_Task objective_
Take every record and write it out again exactly, with no images included.

_Records for this task_

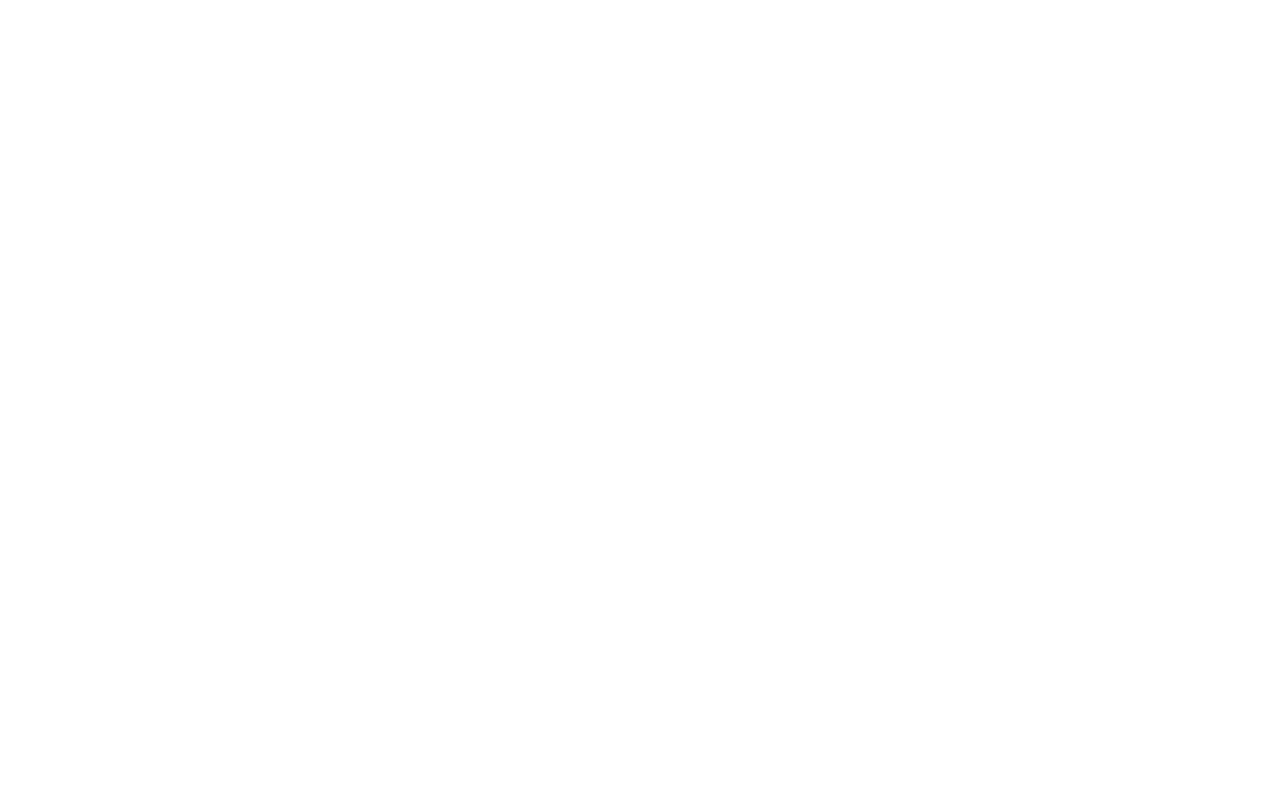
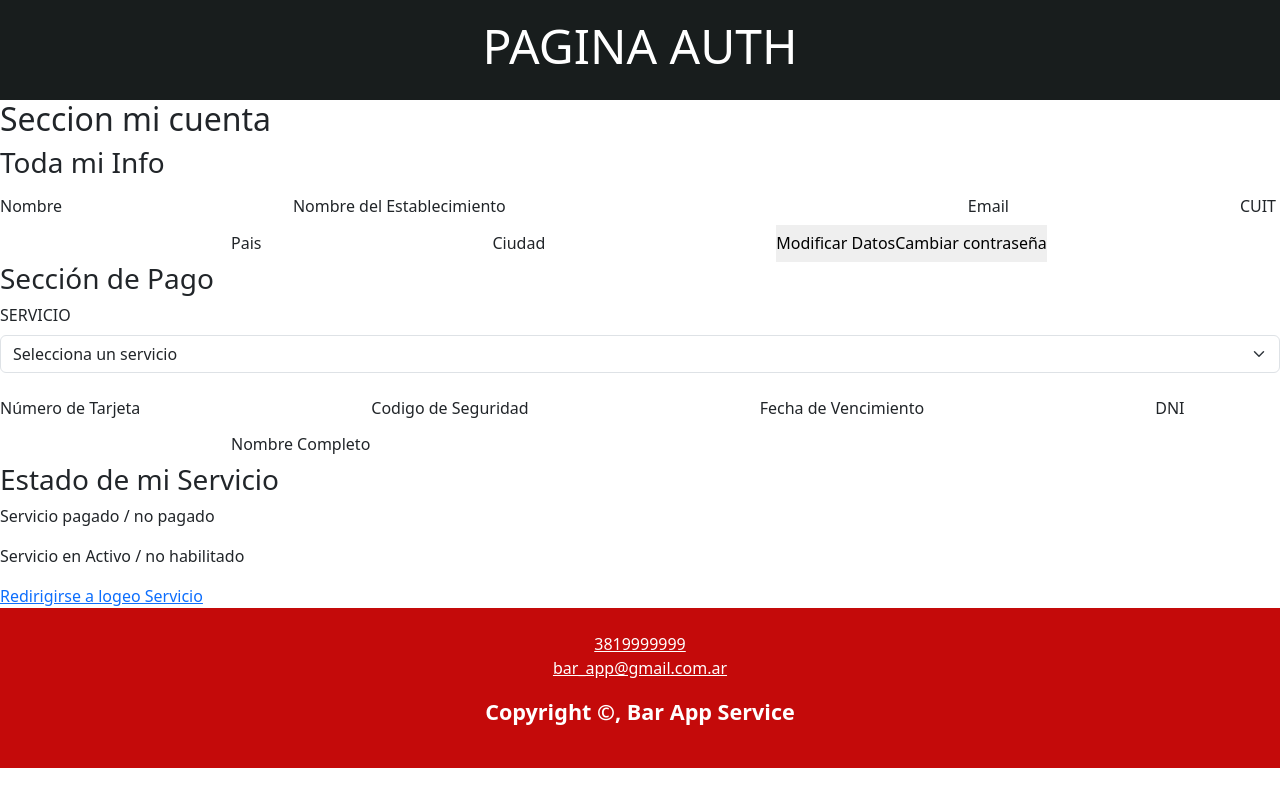
Before and after one commit to ColmanNicolas/FrontendProyecto3, a React (Vite) app: page /bar-app/mi-cuenta/1 in a window 1280 px wide. Before the commit this address had no page. Built offline with nearby package versions, Linux system fonts and the light colour scheme.

Commit message:
agrego estructura pagina de Mi cuenta de acceso principal

```diff
--- a/src/App.jsx
+++ b/src/App.jsx
@@ -1,10 +1,11 @@
 import { BrowserRouter, Navigate, Route, Routes } from 'react-router-dom'
 
 import Home from './pages/Home'
-import ServiceAdminPage from './pages/ServiceAdminPage'
-import LandingPage from './pages/LandingPage'
-import './App.css'
-import PrincipalAuth from './pages/PrincipalAuth'
+import ServiceAdminPage from '../src/pages/ServiceAdminPage'
+import '../src/App.css'
+import PrincipalAuth from '../src/pages/principalPages/PrincipalAuth'
+import LandingPage from './pages/principalPages/LandingPage'
+import PrincipalMyAccount from './pages/principalPages/PrincipalMyAccount'
 
 function App() {
 
@@ -17,6 +18,7 @@
           <Route path='/admin-controls' element={<ServiceAdminPage/>} />
           <Route path='/bar-app/landing-page' element={<LandingPage/>} />
           <Route path='/bar-app/landing-page/auth' element={<PrincipalAuth/>} />
+          <Route path='/bar-app/mi-cuenta/:id' element={<PrincipalMyAccount/>} />
           <Route />
         </Routes>
       </BrowserRouter>
--- a/src/pages/LandingPage.css
+++ b/src/pages/principalPages/LandingPage.css
@@ -217,7 +217,7 @@
 
 
 .contenedorServicios article {
-    background-color: rgba(0, 0, 0, 0.931);
+    background-color: rgba(0, 0, 0, 0.918);
     width: 100%;
     display: flex;
     flex-direction: column;
@@ -330,17 +330,17 @@
 
 
 .contenedorServicios article:nth-child(1)::before{
-    background-image: url("../public/istockphoto-490884810-612x612.jpg") ;
+    background-image: url("../../public/istockphoto-490884810-612x612.jpg") ;
     opacity: 0.25;
     background-color: black;
 }
 .contenedorServicios article:nth-child(2)::before{
-    background-image: url('../public/masha-kotliarenko-7qDBoSUBfvI-unsplash.jpg');
+    background-image: url('../../public/masha-kotliarenko-7qDBoSUBfvI-unsplash.jpg');
     opacity: 0.8;
     background-color: black;
 }
 .contenedorServicios article:nth-child(3)::before{
-    background-image: url("../public/papers.co-bd60-night-cafe-bar-dark-city-art-illustration-red-36-3840x2400-4k-wallpaper.jpg") ;
+    background-image: url("../../public/papers.co-bd60-night-cafe-bar-dark-city-art-illustration-red-36-3840x2400-4k-wallpaper.jpg") ;
     opacity: 0.6;
     background-color: black;
 }
--- a/src/pages/LandingPage.jsx
+++ b/src/pages/principalPages/LandingPage.jsx
@@ -1,5 +1,5 @@
 import { FaBeer } from "react-icons/fa";
-import '../pages/LandingPage.css'
+import '../principalPages/LandingPage.css'
 import { Link } from "react-router-dom";
 
 const LandingPage = () => {
--- a/src/pages/PrincipalAuth.css
+++ b/src/pages/principalPages/PrincipalAuth.css
@@ -18,7 +18,7 @@
     left: 0;
     width: 100%;
     height: 100%;
-    background-image: url("../public/pub-warm-red-aesthetic-photography-9gvlncxehzkob75k.jpg");
+    background-image: url("../../public/pub-warm-red-aesthetic-photography-9gvlncxehzkob75k.jpg");
     background-size: cover;
     background-position: center;
     background-repeat: no-repeat;
--- a/src/pages/PrincipalAuth.jsx
+++ b/src/pages/principalPages/PrincipalAuth.jsx
@@ -1,7 +1,7 @@
 import { useState } from "react";
-import FormPrincipalLogin from "../components/superAdminComponents/FormPrincipalLogin";
-import FormPrincipalRegister from "../components/superAdminComponents/FormPrincipalRegister";
-import "../pages/PrincipalAuth.css"
+import "../principalPages/PrincipalAuth.css"
+import FormPrincipalLogin from "../../components/superAdminComponents/FormPrincipalLogin";
+import FormPrincipalRegister from "../../components/superAdminComponents/FormPrincipalRegister";
 const PrincipalAuth = () => {
 
     const [opcionSeleccionada, setOpcionSeleccionada] = useState("LOGIN");
--- /dev/null
+++ b/src/pages/principalPages/PrincipalMyAccount.jsx
@@ -0,0 +1,80 @@
+import { Controller, useForm } from "react-hook-form";
+
+const PrincipalMyAccount = () => {
+    const { handleSubmit, register, formState: { errors }, watch, reset, control} = useForm();
+
+    return (
+        <>
+            <header className='headerLanding '>
+                <h1>PAGINA AUTH</h1>
+            </header>
+            <main>
+                <article>
+                    <section>
+                        <h2>Seccion mi cuenta </h2>
+                    </section>
+                    <section>
+                        <h3>Toda  mi Info </h3>
+                        <section>
+                            <label htmlFor="">Nombre</label>
+                            <input type="text" />
+                            <label htmlFor="">Nombre del Establecimiento</label>
+                            <input type="text" />
+                            <input type="text" />
+                            <label htmlFor="">Email</label>
+                            <input type="text" />
+                            <label htmlFor="">CUIT</label>
+                            <input type="text" />
+                            <label htmlFor="">Pais</label>
+                            <input type="text" />
+                            <label htmlFor="">Ciudad</label>
+                            <input type="text" />
+                            <button>Modificar Datos</button>
+                            <button>Cambiar contraseña</button>
+                        </section>
+                    </section>
+                    <section>
+                        <h3>Sección de Pago</h3>
+                        <label htmlFor="" className="form-label">SERVICIO</label>
+                        <Controller
+                            name="service"
+                            control={control}
+                            defaultValue=""
+                            rules={{ required: true }}
+                            render={({ field }) => (
+                                <select {...field} className="form-select" aria-label="Default select example" required>
+                                    <option value="" disabled hidden>Selecciona un servicio</option>
+                                    <option value="1">STANDARD SERVICE</option>
+                                    <option value="2">SELF-MANAGEMENT APP</option>
+                                    <option value="3">MENU APP</option>
+                                </select>
+                            )}
+                        />
+                            <label htmlFor="">Número de Tarjeta</label>
+                            <input type="text" />
+                            <label htmlFor="">Codigo de Seguridad</label>
+                            <input type="text" />
+                            <label htmlFor="">Fecha de Vencimiento</label>
+                            <input type="text" />
+                            <label htmlFor="">DNI</label>
+                            <input type="text" />
+                            <label htmlFor="">Nombre Completo</label>
+                            <input type="text" />
+                    </section>
+                    <section>
+                        <h3>Estado de mi Servicio</h3>
+                        <p>Servicio pagado / no pagado</p>
+                        <p>Servicio en Activo / no habilitado</p>
+                        <a href="">Redirigirse a logeo Servicio</a>
+                    </section>
+                </article>
+            </main>
+            <footer className="footerLanding">
+                <a href="tel:+543819999999">3819999999</a>
+                <a href="mailto:bar_app@gmail.com.ar">bar_app@gmail.com.ar</a>
+                <p>Copyright ©, Bar App Service</p>
+            </footer>
+        </>
+    )
+};
+export default PrincipalMyAccount;
```
Also changed, not shown: src/components/superAdminComponents/FormPrincipalRegister.jsx (+0 -22 lines).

_Output_
Before and after one commit to ColmanNicolas/FrontendProyecto3, a React (Vite) app: page /bar-app/mi-cuenta/1 in a window 1280 px wide. Before the commit this address had no page. Built offline with nearby package versions, Linux system fonts and the light colour scheme.

Commit message:
agrego estructura pagina de Mi cuenta de acceso principal

```diff
--- a/src/App.jsx
+++ b/src/App.jsx
@@ -1,10 +1,11 @@
 import { BrowserRouter, Navigate, Route, Routes } from 'react-router-dom'
 
 import Home from './pages/Home'
-import ServiceAdminPage from './pages/ServiceAdminPage'
-import LandingPage from './pages/LandingPage'
-import './App.css'
-import PrincipalAuth from './pages/PrincipalAuth'
+import ServiceAdminPage from '../src/pages/ServiceAdminPage'
+import '../src/App.css'
+import PrincipalAuth from '../src/pages/principalPages/PrincipalAuth'
+import LandingPage from './pages/principalPages/LandingPage'
+import PrincipalMyAccount from './pages/principalPages/PrincipalMyAccount'
 
 function App() {
 
@@ -17,6 +18,7 @@
           <Route path='/admin-controls' element={<ServiceAdminPage/>} />
           <Route path='/bar-app/landing-page' element={<LandingPage/>} />
           <Route path='/bar-app/landing-page/auth' element={<PrincipalAuth/>} />
+          <Route path='/bar-app/mi-cuenta/:id' element={<PrincipalMyAccount/>} />
           <Route />
         </Routes>
       </BrowserRouter>
--- a/src/pages/LandingPage.css
+++ b/src/pages/principalPages/LandingPage.css
@@ -217,7 +217,7 @@
 
 
 .contenedorServicios article {
-    background-color: rgba(0, 0, 0, 0.931);
+    background-color: rgba(0, 0, 0, 0.918);
     width: 100%;
     display: flex;
     flex-direction: column;
@@ -330,17 +330,17 @@
 
 
 .contenedorServicios article:nth-child(1)::before{
-    background-image: url("../public/istockphoto-490884810-612x612.jpg") ;
+    background-image: url("../../public/istockphoto-490884810-612x612.jpg") ;
     opacity: 0.25;
     background-color: black;
 }
 .contenedorServicios article:nth-child(2)::before{
-    background-image: url('../public/masha-kotliarenko-7qDBoSUBfvI-unsplash.jpg');
+    background-image: url('../../public/masha-kotliarenko-7qDBoSUBfvI-unsplash.jpg');
     opacity: 0.8;
     background-color: black;
 }
 .contenedorServicios article:nth-child(3)::before{
-    background-image: url("../public/papers.co-bd60-night-cafe-bar-dark-city-art-illustration-red-36-3840x2400-4k-wallpaper.jpg") ;
+    background-image: url("../../public/papers.co-bd60-night-cafe-bar-dark-city-art-illustration-red-36-3840x2400-4k-wallpaper.jpg") ;
     opacity: 0.6;
     background-color: black;
 }
--- a/src/pages/LandingPage.jsx
+++ b/src/pages/principalPages/LandingPage.jsx
@@ -1,5 +1,5 @@
 import { FaBeer } from "react-icons/fa";
-import '../pages/LandingPage.css'
+import '../principalPages/LandingPage.css'
 import { Link } from "react-router-dom";
 
 const LandingPage = () => {
--- a/src/pages/PrincipalAuth.css
+++ b/src/pages/principalPages/PrincipalAuth.css
@@ -18,7 +18,7 @@
     left: 0;
     width: 100%;
     height: 100%;
-    background-image: url("../public/pub-warm-red-aesthetic-photography-9gvlncxehzkob75k.jpg");
+    background-image: url("../../public/pub-warm-red-aesthetic-photography-9gvlncxehzkob75k.jpg");
     background-size: cover;
     background-position: center;
     background-repeat: no-repeat;
--- a/src/pages/PrincipalAuth.jsx
+++ b/src/pages/principalPages/PrincipalAuth.jsx
@@ -1,7 +1,7 @@
 import { useState } from "react";
-import FormPrincipalLogin from "../components/superAdminComponents/FormPrincipalLogin";
-import FormPrincipalRegister from "../components/superAdminComponents/FormPrincipalRegister";
-import "../pages/PrincipalAuth.css"
+import "../principalPages/PrincipalAuth.css"
+import FormPrincipalLogin from "../../components/superAdminComponents/FormPrincipalLogin";
+import FormPrincipalRegister from "../../components/superAdminComponents/FormPrincipalRegister";
 const PrincipalAuth = () => {
 
     const [opcionSeleccionada, setOpcionSeleccionada] = useState("LOGIN");
--- /dev/null
+++ b/src/pages/principalPages/PrincipalMyAccount.jsx
@@ -0,0 +1,80 @@
+import { Controller, useForm } from "react-hook-form";
+
+const PrincipalMyAccount = () => {
+    const { handleSubmit, register, formState: { errors }, watch, reset, control} = useForm();
+
+    return (
+        <>
+            <header className='headerLanding '>
+                <h1>PAGINA AUTH</h1>
+            </header>
+            <main>
+                <article>
+                    <section>
+                        <h2>Seccion mi cuenta </h2>
+                    </section>
+                    <section>
+                        <h3>Toda  mi Info </h3>
+                        <section>
+                            <label htmlFor="">Nombre</label>
+                            <input type="text" />
+                            <label htmlFor="">Nombre del Establecimiento</label>
+                            <input type="text" />
+                            <input type="text" />
+                            <label htmlFor="">Email</label>
+                            <input type="text" />
+                            <label htmlFor="">CUIT</label>
+                            <input type="text" />
+                            <label htmlFor="">Pais</label>
+                            <input type="text" />
+                            <label htmlFor="">Ciudad</label>
+                            <input type="text" />
+                            <button>Modificar Datos</button>
+                            <button>Cambiar contraseña</button>
+                        </section>
+                    </section>
+                    <section>
+                        <h3>Sección de Pago</h3>
+                        <label htmlFor="" className="form-label">SERVICIO</label>
+                        <Controller
+                            name="service"
+                            control={control}
+                            defaultValue=""
+                            rules={{ required: true }}
+                            render={({ field }) => (
+                                <select {...field} className="form-select" aria-label="Default select example" required>
+                                    <option value="" disabled hidden>Selecciona un servicio</option>
+                                    <option value="1">STANDARD SERVICE</option>
+                                    <option value="2">SELF-MANAGEMENT APP</option>
+                                    <option value="3">MENU APP</option>
+                                </select>
+                            )}
+                        />
+                            <label htmlFor="">Número de Tarjeta</label>
+                            <input type="text" />
+                            <label htmlFor="">Codigo de Seguridad</label>
+                            <input type="text" />
+                            <label htmlFor="">Fecha de Vencimiento</label>
+                            <input type="text" />
+                            <label htmlFor="">DNI</label>
+                            <input type="text" />
+                            <label htmlFor="">Nombre Completo</label>
+                            <input type="text" />
+                    </section>
+                    <section>
+                        <h3>Estado de mi Servicio</h3>
+                        <p>Servicio pagado / no pagado</p>
+                        <p>Servicio en Activo / no habilitado</p>
+                        <a href="">Redirigirse a logeo Servicio</a>
+                    </section>
+                </article>
+            </main>
+            <footer className="footerLanding">
+                <a href="tel:+543819999999">3819999999</a>
+                <a href="mailto:bar_app@gmail.com.ar">bar_app@gmail.com.ar</a>
+                <p>Copyright ©, Bar App Service</p>
+            </footer>
+        </>
+    )
+};
+export default PrincipalMyAccount;
```
Also changed, not shown: src/components/superAdminComponents/FormPrincipalRegister.jsx (+0 -22 lines).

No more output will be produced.